To summarize the task, participants viewed an image and a prompt and had to respond by pressing either the left arrow key or the right arrow key to indicate in which direction the stick figure would go (or which direction the stick figure would be forced to go, in ultimate frisbee terms). We measured reaction time from the moment the prompt appeared until the participant responded. We also manipulated whether the stick figure appeared facing toward or away from the participant to ensure that Relative and Absolute prompts could not be predicted to be the same (e.g., both entailing a left response) across trials, but would vary depending on the stick figure’s facing direction. This manipulation was critical to ensure participants could not map left to home or right to away (or vice versa) automatically but would have to decide based on the stick figure’s facing direction.
Throughout this paper, we will use the following terms to describe trial types for the reference frame task: Far/Near refers to the position of the stick figure; Relative/Absolute refers to the type of prompt (specifying the reference frame as either relative to the facing direction of the stick figure or the absolute location anchored to home); and Left/Right refers to the position of “home” (on the left or right of the screen, not to the left or right of the stick figure).
Ultimate frisbee questionnaire
We asked a series of questions to assess participants’ ultimate frisbee playing and coaching experience, including years played, highest level played, preferred positions, and throwing ability. We also asked whether participants were comfortable calling the force as home/away or backhand/forehand, and which they preferred. We introduced this last set of questions after the first seven participants had already responded.
Santa Barbara Sense of Direction Scale (SBSOD; Hegarty et al. 2002)
This self-reported measure of navigation ability consists of 15 7-point Likert-scale items such as “I am very good at giving directions,” and “I very easily get lost in a new city.” The average score for each participant has been shown to correlate highly with performance on behavioral navigation tasks in real and virtual environments (Hegarty et al. 2002; Weisberg et al. 2014).
Debriefing and strategy questionnaire
We asked participants how they responded to each set of questions on the reference frame task and whether they experienced technical difficulties.
The entire study took place on each participant’s personal computer (which was verified via automated device detection). Participants were directed to a website that contained a link to a Qualtrics survey.

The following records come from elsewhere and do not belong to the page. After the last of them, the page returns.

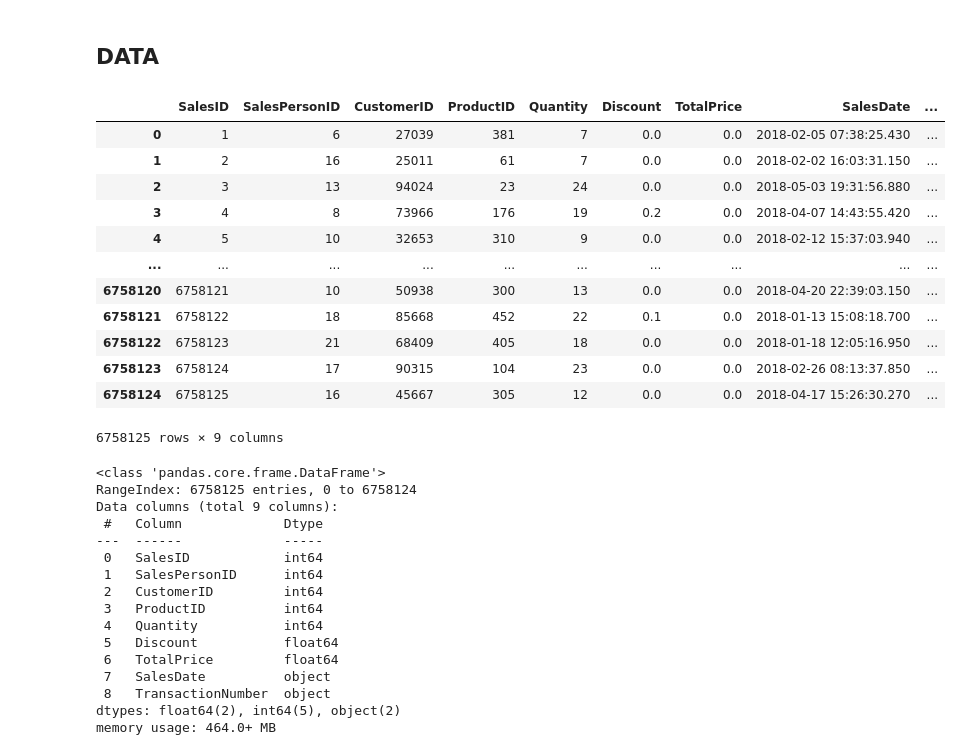
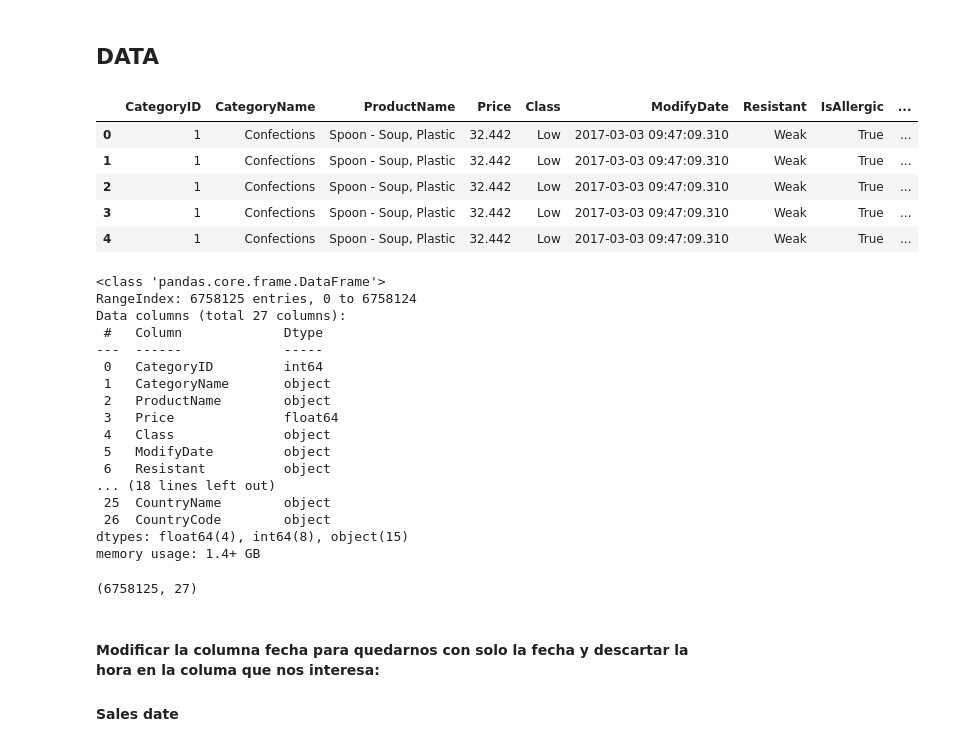
Before and after one commit to andtay/Machine_Learning_Based_Demand_Forecasting, a Jupyter notebook: src/data.ipynb, the cells around one changed output. Saved outputs shown, nothing was run; the diff lists cells and outputs as text; code cells hidden in the pictures.

Commit message:
data unification part1

```diff
--- a/src/data.ipynb
+++ b/src/data.ipynb
@@ -3,5 +3,5 @@ import pandas as pd
 import numpy as np
 import os
 # %%
+pd.set_option('display.max_columns', None)
 current_dir = os.getcwd()
-url_wti_crude_oil = os.path.join(current_dir, "../data/raw/macrodata/wti_crude_oil.csv")
@@ -44,40 +8,42 @@ wti_oil
 # %% [markdown]
 ## DATA
 # %%
-url_sales = os.path.join(current_dir, "../data/raw/sales.csv")
+url_sales = os.path.join(current_dir, "../data/raw/processed_data.csv")
 sales = pd.read_csv(url_sales, sep=",")
 # %%
-sales
+sales.head()
 # %% [output]
-|  | SalesID | SalesPersonID | CustomerID | ProductID | Quantity | Discount | TotalPrice | SalesDate | ... |
-| 0 | 1 | 6 | 27039 | 381 | 7 | 0.0 | 0.0 | 2018-02-05 07:38:25.430 | ... |
-| 1 | 2 | 16 | 25011 | 61 | 7 | 0.0 | 0.0 | 2018-02-02 16:03:31.150 | ... |
-| 2 | 3 | 13 | 94024 | 23 | 24 | 0.0 | 0.0 | 2018-05-03 19:31:56.880 | ... |
-| 3 | 4 | 8 | 73966 | 176 | 19 | 0.2 | 0.0 | 2018-04-07 14:43:55.420 | ... |
-| 4 | 5 | 10 | 32653 | 310 | 9 | 0.0 | 0.0 | 2018-02-12 15:37:03.940 | ... |
-| ... | ... | ... | ... | ... | ... | ... | ... | ... | ... |
-| 6758120 | 6758121 | 10 | 50938 | 300 | 13 | 0.0 | 0.0 | 2018-04-20 22:39:03.150 | ... |
-| 6758121 | 6758122 | 18 | 85668 | 452 | 22 | 0.1 | 0.0 | 2018-01-13 15:08:18.700 | ... |
-| 6758122 | 6758123 | 21 | 68409 | 405 | 18 | 0.0 | 0.0 | 2018-01-18 12:05:16.950 | ... |
-| 6758123 | 6758124 | 17 | 90315 | 104 | 23 | 0.0 | 0.0 | 2018-02-26 08:13:37.850 | ... |
-| 6758124 | 6758125 | 16 | 45667 | 305 | 12 | 0.0 | 0.0 | 2018-04-17 15:26:30.270 | ... |
+|  | CategoryID | CategoryName | ProductName | Price | Class | ModifyDate | Resistant | IsAllergic | ... |
+| 0 | 1 | Confections | Spoon - Soup, Plastic | 32.442 | Low | 2017-03-03 09:47:09.310 | Weak | True | ... |
+| 1 | 1 | Confections | Spoon - Soup, Plastic | 32.442 | Low | 2017-03-03 09:47:09.310 | Weak | True | ... |
+| 2 | 1 | Confections | Spoon - Soup, Plastic | 32.442 | Low | 2017-03-03 09:47:09.310 | Weak | True | ... |
+| 3 | 1 | Confections | Spoon - Soup, Plastic | 32.442 | Low | 2017-03-03 09:47:09.310 | Weak | True | ... |
+| 4 | 1 | Confections | Spoon - Soup, Plastic | 32.442 | Low | 2017-03-03 09:47:09.310 | Weak | True | ... |
-6758125 rows × 9 columns
 # %%
 sales.info()
 # %% [output]
 <class 'pandas.core.frame.DataFrame'>
 RangeIndex: 6758125 entries, 0 to 6758124
-Data columns (total 9 columns):
+Data columns (total 27 columns):
  #   Column             Dtype
 ---  ------             -----
- 0   SalesID            int64
- 1   SalesPersonID      int64
- 2   CustomerID         int64
- 3   ProductID          int64
- 4   Quantity           int64
- 5   Discount           float64
- 6   TotalPrice         float64
- 7   SalesDate          object
- 8   TransactionNumber  object
-dtypes: float64(2), int64(5), object(2)
-memory usage: 464.0+ MB
+ 0   CategoryID         int64
+ 1   CategoryName       object
+ 2   ProductName        object
+ 3   Price              float64
+ 4   Class              object
+ 5   ModifyDate         object
+ 6   Resistant          object
+... (18 lines left out)
+ 25  CountryName        object
+ 26  CountryCode        object
+dtypes: float64(4), int64(8), object(15)
+memory usage: 1.4+ GB
+# %%
+sales.shape
+# %% [output]
+(6758125, 27)
+# %% [markdown]
+#### Modificar la columna fecha para quedarnos con solo la fecha y descartar la hora en la columa que nos interesa:
+
+#### Sales date
```
Also changed, not shown: parts of 28 cells of this notebook, 4 other files.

Participants began by waiving documentation of informed consent and then optionally providing their age, sex, gender, sexual orientation, ethnicity, and education (in years). Then, participants completed the SBSOD and the ultimate frisbee questionnaire. Next, participants were randomly assigned to complete the road intersection reference frame task or the ultimate frisbee reference frame task (random assignment across participants; due to chance and participant dropout, 26 participants completed the ultimate frisbee task first and 32 completed the ultimate frisbee task second. There were no differences on any tasks or subsets of tasks based on order of completion). The reference frame tasks were hosted on a separate website, containing the PsychoPy task. Once the first reference frame task was completed, they entered the confirmation code (unique to each participant and each task) on the Qualtrics survey, and then completed the second reference frame task. Finally, participants entered the confirmation code from the second reference frame task and completed the debriefing questionnaire. The confirmation code procedure was adopted to ensure that participants completed all elements of the study.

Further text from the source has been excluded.